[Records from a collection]
━━━━━━━━━━━━━━━━

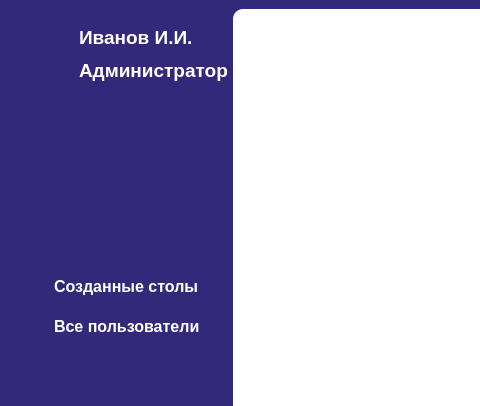
The window that Gui/window_admin.ui (MyEdit/Casino_Client) describes before a commit, drawn with Qt 5; both pictures show x 0 to 480 and y 0 to 406 of the 952 by 567 pixel window.
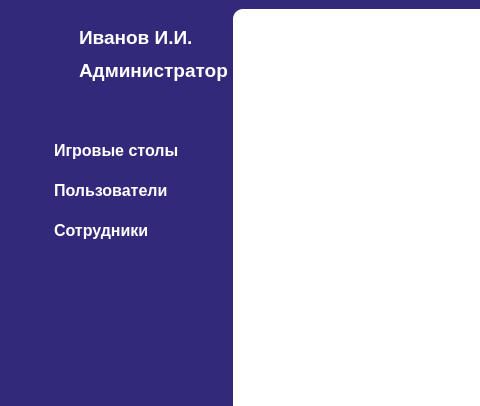
The same window after the commit. Icons and pictures are not drawn.

Commit message:
Фикс сериализатора ,добавление Enum QueryTypes и добавление пагинации
- Добавление пагинации в TableView "Игровые столы"
- Фикс десериализатора, теперь имена столбцов не теряются
- Добавлен Enum QueryTypes

Patch:
```diff
--- a/Gui/window_admin.ui
+++ b/Gui/window_admin.ui
@@ -26,178 +26,6 @@
     <property name="horizontalSpacing">
      <number>0</number>
     </property>
-    <item row="12" column="0" colspan="2">
-     <spacer name="verticalSpacer_2">
-      <property name="orientation">
-       <enum>Qt::Vertical</enum>
-      </property>
-      <property name="sizeHint" stdset="0">
-       <size>
-        <width>20</width>
-        <height>40</height>
-       </size>
-      </property>
-     </spacer>
-    </item>
-    <item row="8" column="0" colspan="2">
-     <layout class="QGridLayout" name="gridLayout_3">
-      <property name="horizontalSpacing">
-       <number>0</number>
-      </property>
-      <item row="0" column="2">
-       <widget class="QLabel" name="label_2">
-        <property name="enabled">
-         <bool>true</bool>
-        </property>
-        <property name="text">
-         <string/>
-        </property>
-        <property name="pixmap">
-         <pixmap resource="../Resources.qrc">:/photos/resources/recess.png</pixmap>
-        </property>
-        <property name="scaledContents">
-         <bool>true</bool>
-        </property>
-       </widget>
-      </item>
-      <item row="1" column="1">
-       <widget class="QPushButton" name="buttonAllUsers">
-        <property name="minimumSize">
-         <size>
-          <width>0</width>
-          <height>40</height>
-         </size>
-        </property>
-        <property name="font">
-         <font>
-          <family>Segoe UI</family>
-          <pointsize>12</pointsize>
-          <weight>75</weight>
-          <bold>true</bold>
-         </font>
-        </property>
-        <property name="styleSheet">
-         <string notr="true">QPushButton {
-	background: transparent;
-    border: none;
-	color: rgb(255, 255, 255);
-	padding: 5px;
-	text-align: left;
-}</string>
-        </property>
-        <property name="text">
-         <string>Все пользователи</string>
-        </property>
-       </widget>
-      </item>
-      <item row="0" column="1">
-       <widget class="QPushButton" name="buttonExistingTables">
-        <property name="minimumSize">
-         <size>
-          <width>0</width>
-          <height>40</height>
-         </size>
-        </property>
-        <property name="font">
-         <font>
-          <family>Segoe UI</family>
-          <pointsize>12</pointsize>
-          <weight>75</weight>
-          <bold>true</bold>
-         </font>
-        </property>
-        <property name="styleSheet">
-         <string notr="true">QPushButton {
-	background: transparent;
-    border: none;
-	color: rgb(255, 255, 255);
-	padding: 5px;
-	text-align: left;
-}</string>
-        </property>
-        <property name="text">
-         <string>Созданные столы</string>
-        </property>
-       </widget>
-      </item>
-      <item row="1" column="2">
-       <widget class="QLabel" name="label_3">
-        <property name="text">
-         <string/>
-        </property>
-        <property name="pixmap">
-         <pixmap resource="../Resources.qrc">:/photos/resources/recess.png</pixmap>
-        </property>
-        <property name="scaledContents">
-         <bool>true</bool>
-        </property>
-       </widget>
-      </item>
-      <item row="0" column="0">
-       <spacer name="horizontalSpacer">
-        <property name="orientation">
-         <enum>Qt::Horizontal</enum>
-        </property>
-        <property name="sizeType">
-         <enum>QSizePolicy::Fixed</enum>
-        </property>
-        <property name="sizeHint" stdset="0">
-         <size>
-          <width>40</width>
-          <height>20</height>
-         </size>
-        </property>
-       </spacer>
-      </item>
-     </layout>
-    </item>
-    <item row="6" column="0" colspan="2">
-     <spacer name="verticalSpacer">
-      <property name="orientation">
-       <enum>Qt::Vertical</enum>
-      </property>
-      <property name="sizeHint" stdset="0">
-       <size>
-        <width>20</width>
-        <height>40</height>
-       </size>
-      </property>
-     </spacer>
-    </item>
-    <item row="13" column="0" colspan="2">
-     <widget class="QPushButton" name="buttonExit">
-      <property name="font">
-       <font>
-        <family>Segoe UI</family>
-        <pointsize>14</pointsize>
-        <weight>75</weight>
-        <bold>true</bold>
-       </font>
-      </property>
-      <property name="styleSheet">
-       <string notr="true">QPushButton {
-	background: transparent;
-    border: none;
-	color: rgb(255, 255, 255);
-	padding: 5px;
-	text-align: left;
-}</string>
-      </property>
-      <property name="text">
-       <string>Выход</string>
-      </property>
-      <property name="icon">
-       <iconset resource="../Resources.qrc">
-        <normaloff>:/icons/resources/exit.png</normaloff>:/icons/resources/exit.png</iconset>
-      </property>
-      <property name="iconSize">
-       <size>
-        <width>32</width>
-        <height>32</height>
-       </size>
-      </property>
-     </widget>
-    </item>
     <item row="0" column="2" rowspan="15">
      <widget class="QTabWidget" name="tabWidget">
       <property name="styleSheet">
@@ -298,6 +126,243 @@
       </item>
      </layout>
     </item>
+    <item row="13" column="0" colspan="2">
+     <widget class="QPushButton" name="buttonExit">
+      <property name="font">
+       <font>
+        <family>Segoe UI</family>
+        <pointsize>14</pointsize>
+        <weight>75</weight>
+        <bold>true</bold>
+       </font>
+      </property>
+      <property name="styleSheet">
+       <string notr="true">QPushButton {
+	background: transparent;
+    border: none;
+	color: rgb(255, 255, 255);
+	padding: 5px;
+	text-align: left;
+}</string>
+      </property>
+      <property name="text">
+       <string>Выход</string>
+      </property>
+      <property name="icon">
+       <iconset resource="../Resources.qrc">
+        <normaloff>:/icons/resources/exit.png</normaloff>:/icons/resources/exit.png</iconset>
+      </property>
+      <property name="iconSize">
+       <size>
+        <width>32</width>
+        <height>32</height>
+       </size>
+      </property>
+     </widget>
+    </item>
+    <item row="7" column="0" rowspan="2" colspan="2">
+     <layout class="QGridLayout" name="gridLayout_3">
+      <property name="horizontalSpacing">
+       <number>0</number>
+      </property>
+      <item row="1" column="1">
+       <widget class="QPushButton" name="buttonAllUsers">
+        <property name="minimumSize">
+         <size>
+          <width>0</width>
+          <height>40</height>
+         </size>
+        </property>
+        <property name="font">
+         <font>
+          <family>Segoe UI</family>
+          <pointsize>12</pointsize>
+          <weight>75</weight>
+          <bold>true</bold>
+         </font>
+        </property>
+        <property name="styleSheet">
+         <string notr="true">QPushButton {
+	background: transparent;
+    border: none;
+	color: rgb(255, 255, 255);
+	padding: 5px;
+	text-align: left;
+}</string>
+        </property>
+        <property name="text">
+         <string>Пользователи</string>
+        </property>
+       </widget>
+      </item>
+      <item row="0" column="0">
+       <spacer name="horizontalSpacer">
+        <property name="orientation">
+         <enum>Qt::Horizontal</enum>
+        </property>
+        <property name="sizeType">
+         <enum>QSizePolicy::Fixed</enum>
+        </property>
+        <property name="sizeHint" stdset="0">
+         <size>
+          <width>40</width>
+          <height>20</height>
+         </size>
+        </property>
+       </spacer>
+      </item>
+      <item row="0" column="2">
+       <widget class="QLabel" name="label_2">
+        <property name="enabled">
+         <bool>true</bool>
+        </property>
+        <property name="text">
+         <string/>
+        </property>
+        <property name="pixmap">
+         <pixmap resource="../Resources.qrc">:/photos/resources/recess.png</pixmap>
+        </property>
+        <property name="scaledContents">
+         <bool>true</bool>
+        </property>
+       </widget>
+      </item>
+      <item row="1" column="2">
+       <widget class="QLabel" name="label_3">
+        <property name="text">
+         <string/>
+        </property>
+        <property name="pixmap">
+         <pixmap resource="../Resources.qrc">:/photos/resources/recess.png</pixmap>
+        </property>
+        <property name="scaledContents">
+         <bool>true</bool>
+        </property>
+       </widget>
+      </item>
+      <item row="0" column="1">
+       <widget class="QPushButton" name="buttonExistingTables">
+        <property name="minimumSize">
+         <size>
+          <width>0</width>
+          <height>40</height>
+         </size>
+        </property>
+        <property name="font">
+         <font>
+          <family>Segoe UI</family>
+          <pointsize>12</pointsize>
+          <weight>75</weight>
+          <bold>true</bold>
+         </font>
+        </property>
+        <property name="styleSheet">
+         <string notr="true">QPushButton {
+	background: transparent;
+    border: none;
+	color: rgb(255, 255, 255);
+	padding: 5px;
+	text-align: left;
+}</string>
+        </property>
+        <property name="text">
+         <string>Игровые столы</string>
+        </property>
+       </widget>
+      </item>
+      <item row="2" column="1">
+       <widget class="QPushButton" name="pushButton">
+        <property name="minimumSize">
+         <size>
+          <width>0</width>
+          <height>40</height>
+         </size>
+        </property>
+        <property name="font">
+         <font>
+          <family>Segoe UI</family>
+          <pointsize>12</pointsize>
+          <weight>75</weight>
+          <bold>true</bold>
+         </font>
+        </property>
+        <property name="styleSheet">
+         <string notr="true">QPushButton {
+	background: transparent;
+    border: none;
+	color: rgb(255, 255, 255);
+	padding: 5px;
+	text-align: left;
+}</string>
+        </property>
+        <property name="text">
+         <string>Сотрудники</string>
+        </property>
+       </widget>
+      </item>
+      <item row="2" column="2">
+       <widget class="QLabel" name="label_4">
+        <property name="text">
+         <string/>
+        </property>
+        <property name="pixmap">
+         <pixmap resource="../Resources.qrc">:/photos/resources/recess.png</pixmap>
+        </property>
+        <property name="scaledContents">
+         <bool>true</bool>
+        </property>
+       </widget>
+      </item>
+     </layout>
+    </item>
+    <item row="2" column="0">
+     <widget class="QLabel" name="photo">
+      <property name="minimumSize">
+       <size>
+        <width>65</width>
+        <height>65</height>
+       </size>
+      </property>
+      <property name="maximumSize">
+       <size>
+        <width>65</width>
+        <height>65</height>
+       </size>
+      </property>
+      <property name="text">
+       <string/>
+      </property>
+     </widget>
+    </item>
+    <item row="6" column="0" colspan="2">
+     <spacer name="verticalSpacer">
+      <property name="orientation">
+       <enum>Qt::Vertical</enum>
+      </property>
+      <property name="sizeType">
+       <enum>QSizePolicy::Minimum</enum>
+      </property>
+      <property name="sizeHint" stdset="0">
+       <size>
+        <width>20</width>
+        <height>20</height>
+       </size>
+      </property>
+     </spacer>
+    </item>
+    <item row="12" column="0" colspan="2">
+     <spacer name="verticalSpacer_2">
+      <property name="orientation">
+       <enum>Qt::Vertical</enum>
+      </property>
+      <property name="sizeHint" stdset="0">
+       <size>
+        <width>20</width>
+        <height>40</height>
+       </size>
+      </property>
+     </spacer>
+    </item>
    </layout>
   </widget>
  </widget>
```
Left out of the diff: 19 changed lines with no effect on the pictures. The commit also changes 31 other files.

━━━━━━━━━━━━━━━━

§ Try it:
Every line from the data above that contains "spacer" must appear in the answer.

§ Solution to this problem:
-     <spacer name="verticalSpacer_2">
-     </spacer>
-       <spacer name="horizontalSpacer">
-       </spacer>
-     <spacer name="verticalSpacer">
-     </spacer>
+       <spacer name="horizontalSpacer">
+       </spacer>
+     <spacer name="verticalSpacer">
+     </spacer>
+     <spacer name="verticalSpacer_2">
+     </spacer>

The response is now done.